The system doesn't really draw me to it, though. I don't want to go and play it, and when I do, the moment is really fleeting. I don't get immersed in the gaming experience like I do playing a 360 game.

As far as the major gimmick, the "Wiimote", I didn't care for it. There is definitely something to be said for a literal "point and click", especially when it comes to aiming. But some things were more difficult. If that sensor bar wasn't right at the front edge of the TV, or if someone walked in front of it, it was rather useless. Not to mention jittery. Although on the one hand, it felt like I had more "instant" control over where I was aiming, on the other hand, it felt like I lacked precision, as I couldn't hold the stupid thing steady with a tripod. And that doesn't even get into trying to maintain precision while using the rest of the buttons (re: the tank game, where one must aim with the Wiimote while moving one's tank with the cross pad and firing with the trigger).

Motion sensing was a little better, although somewhat frustrating. I don't know if it was a function of the game or the Wiimote itself, but it seemed that small movements wouldn't register correctly, so I had to exaggerate. Also, movements had to be "set up". Case in point: I couldn't take a couple practice swings in golf in rapid succession; I had to pull my arms back, pause, wait for my Mii to wind up, and then make my swing. Also, as far as golf was concerned, I had to swing the Wiimote in an arc that was perfectly perpendicular to the ground. If I didn't bend directly over it, thus having my arc at any kind of non-90° angle, it either wouldn't register the swing, or would be extremely unpredictable in the strength it did register (instead of just rather unpredictable, which it was most of the time — why could I make the same practice swing 5 times, have it register at one strength, and make the same swing a sixth time, and have it register at something completely different?).

Although there is something to be said for actually swinging like a bat or tennis racket, those motions — and more especially the motions for bowling, pitching, and golfing — are very tiring (at least for an old guy like me — not so much for my kids at that age).

Unfortunately, neither my mom's nor my aunt's systems are connected to the internet, so I was unable to investigate how that works, which is a shame. How much is missing from the "dashboard"?

I'm sure that this experience is directly related to the discs I had available. What would I think of the Wii in the home of a gamer, where it is well-fed with a healthy diet of new, varied, immersive games, connected to a stable lifeline of internet connectivity?

I don't know, but what I did see, compared with what I already have with the 360, made it really hard for me to care.

Wednesday, July 9, 2008

Jump, jump, JUMP!!! -- The Fuzion Frenzy announcer explained

Probably one of the most universally hated things about Fuzion Frenzy 2 is the announcer. During the games, he chatters non-stop, saying the same things over and over again; and between games, he does a lot of extra hand-waving and unnecessary talking. Fortunately, the game has the option to turn the announcer's volume down to zero, which is absolutely essential to save one's sanity; but why does this guy exist in the first place?
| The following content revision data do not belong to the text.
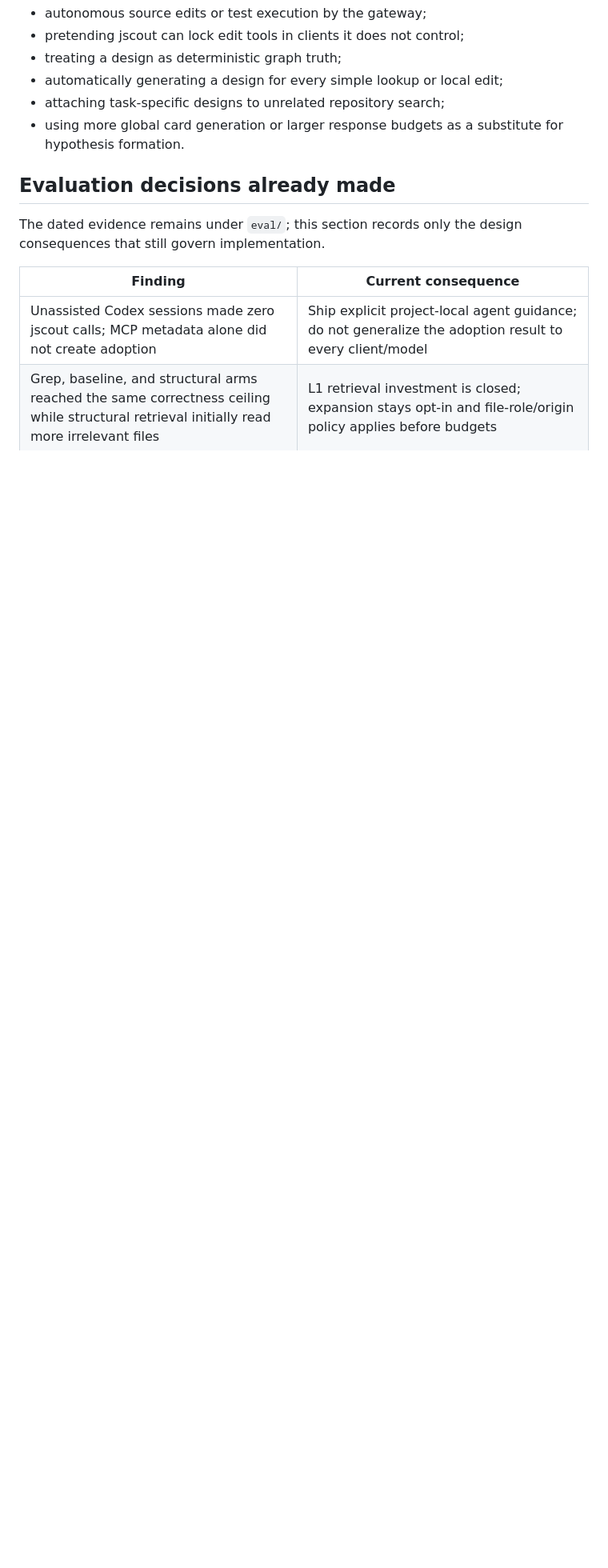
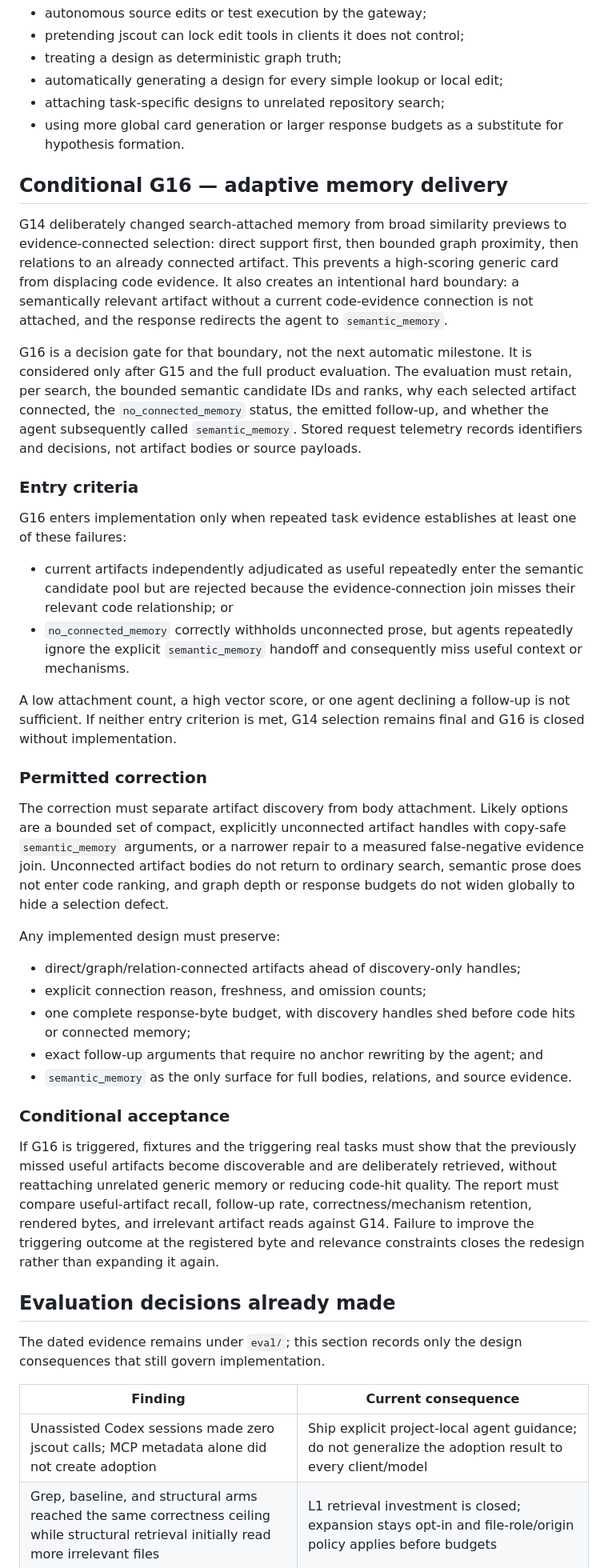
Before and after one commit to iantocristian/jscout, a Markdown page: PLAN.md, the part around one of its changes. Shown at 80% size. Drawn GitHub-style; blank space fills up the shorter version.

Commit message:
docs(plan): add conditional G16 memory delivery gate

```diff
--- a/PLAN.md
+++ b/PLAN.md
@@ -1672,6 +1673,69 @@ tool-using coding agent.
 - using more global card generation or larger response budgets as a substitute
   for hypothesis formation.
 
+## Conditional G16 — adaptive memory delivery
+
+G14 deliberately changed search-attached memory from broad similarity previews
+to evidence-connected selection: direct support first, then bounded graph
+proximity, then relations to an already connected artifact. This prevents a
+high-scoring generic card from displacing code evidence. It also creates an
+intentional hard boundary: a semantically relevant artifact without a current
+code-evidence connection is not attached, and the response redirects the agent
+to `semantic_memory`.
+
+G16 is a decision gate for that boundary, not the next automatic milestone.
+It is considered only after G15 and the full product evaluation. The evaluation
+must retain, per search, the bounded semantic candidate IDs and ranks, why each
+selected artifact connected, the `no_connected_memory` status, the emitted
+follow-up, and whether the agent subsequently called `semantic_memory`. Stored
+request telemetry records identifiers and decisions, not artifact bodies or
+source payloads.
+
+### Entry criteria
+
+G16 enters implementation only when repeated task evidence establishes at
+least one of these failures:
+
+- current artifacts independently adjudicated as useful repeatedly enter the
+  semantic candidate pool but are rejected because the evidence-connection
+  join misses their relevant code relationship; or
+- `no_connected_memory` correctly withholds unconnected prose, but agents
+  repeatedly ignore the explicit `semantic_memory` handoff and consequently
+  miss useful context or mechanisms.
+
+A low attachment count, a high vector score, or one agent declining a
+follow-up is not sufficient. If neither entry criterion is met, G14 selection
+remains final and G16 is closed without implementation.
+
+### Permitted correction
+
+The correction must separate artifact discovery from body attachment. Likely
+options are a bounded set of compact, explicitly unconnected artifact handles
+with copy-safe `semantic_memory` arguments, or a narrower repair to a measured
+false-negative evidence join. Unconnected artifact bodies do not return to
+ordinary search, semantic prose does not enter code ranking, and graph depth or
+response budgets do not widen globally to hide a selection defect.
+
+Any implemented design must preserve:
+
+- direct/graph/relation-connected artifacts ahead of discovery-only handles;
+- explicit connection reason, freshness, and omission counts;
+- one complete response-byte budget, with discovery handles shed before code
+  hits or connected memory;
+- exact follow-up arguments that require no anchor rewriting by the agent; and
+- `semantic_memory` as the only surface for full bodies, relations, and source
+  evidence.
+
+### Conditional acceptance
+
+If G16 is triggered, fixtures and the triggering real tasks must show that the
+previously missed useful artifacts become discoverable and are deliberately
+retrieved, without reattaching unrelated generic memory or reducing code-hit
+quality. The report must compare useful-artifact recall, follow-up rate,
+correctness/mechanism retention, rendered bytes, and irrelevant artifact reads
+against G14. Failure to improve the triggering outcome at the registered byte
+and relevance constraints closes the redesign rather than expanding it again.
+
 ## Evaluation decisions already made
 
 The dated evidence remains under `eval/`; this section records only the design
```
Also changed, not shown: other parts of PLAN.md (+2 -1 lines).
While on vacation, I got a chance to see G4TV on my grandparents' satellite TV. One of the late night shows was a japanese show where contestants had to do some pretty challenging athletic feats. The host instantly reminded me of the Fuzion Frenzy announcer, with the deliberate hand gestures and overly-dramatic statements. During the competition, an announcer would chatter incessantly about what was going on (although, not being a computer program, he had a more limitless repertoire of phrases). But he did at one point say "Hop! Hop! Jump! Jump!" as a contestant attempted to hop a unicycle across some low platforms. :D

So apparently, as annoying as the Fuzion Frenzy 2 announcer is, he's actually rather authentic as far as japanese game shows go. Now I know. And knowing is half the battle.

He still gets muted, though.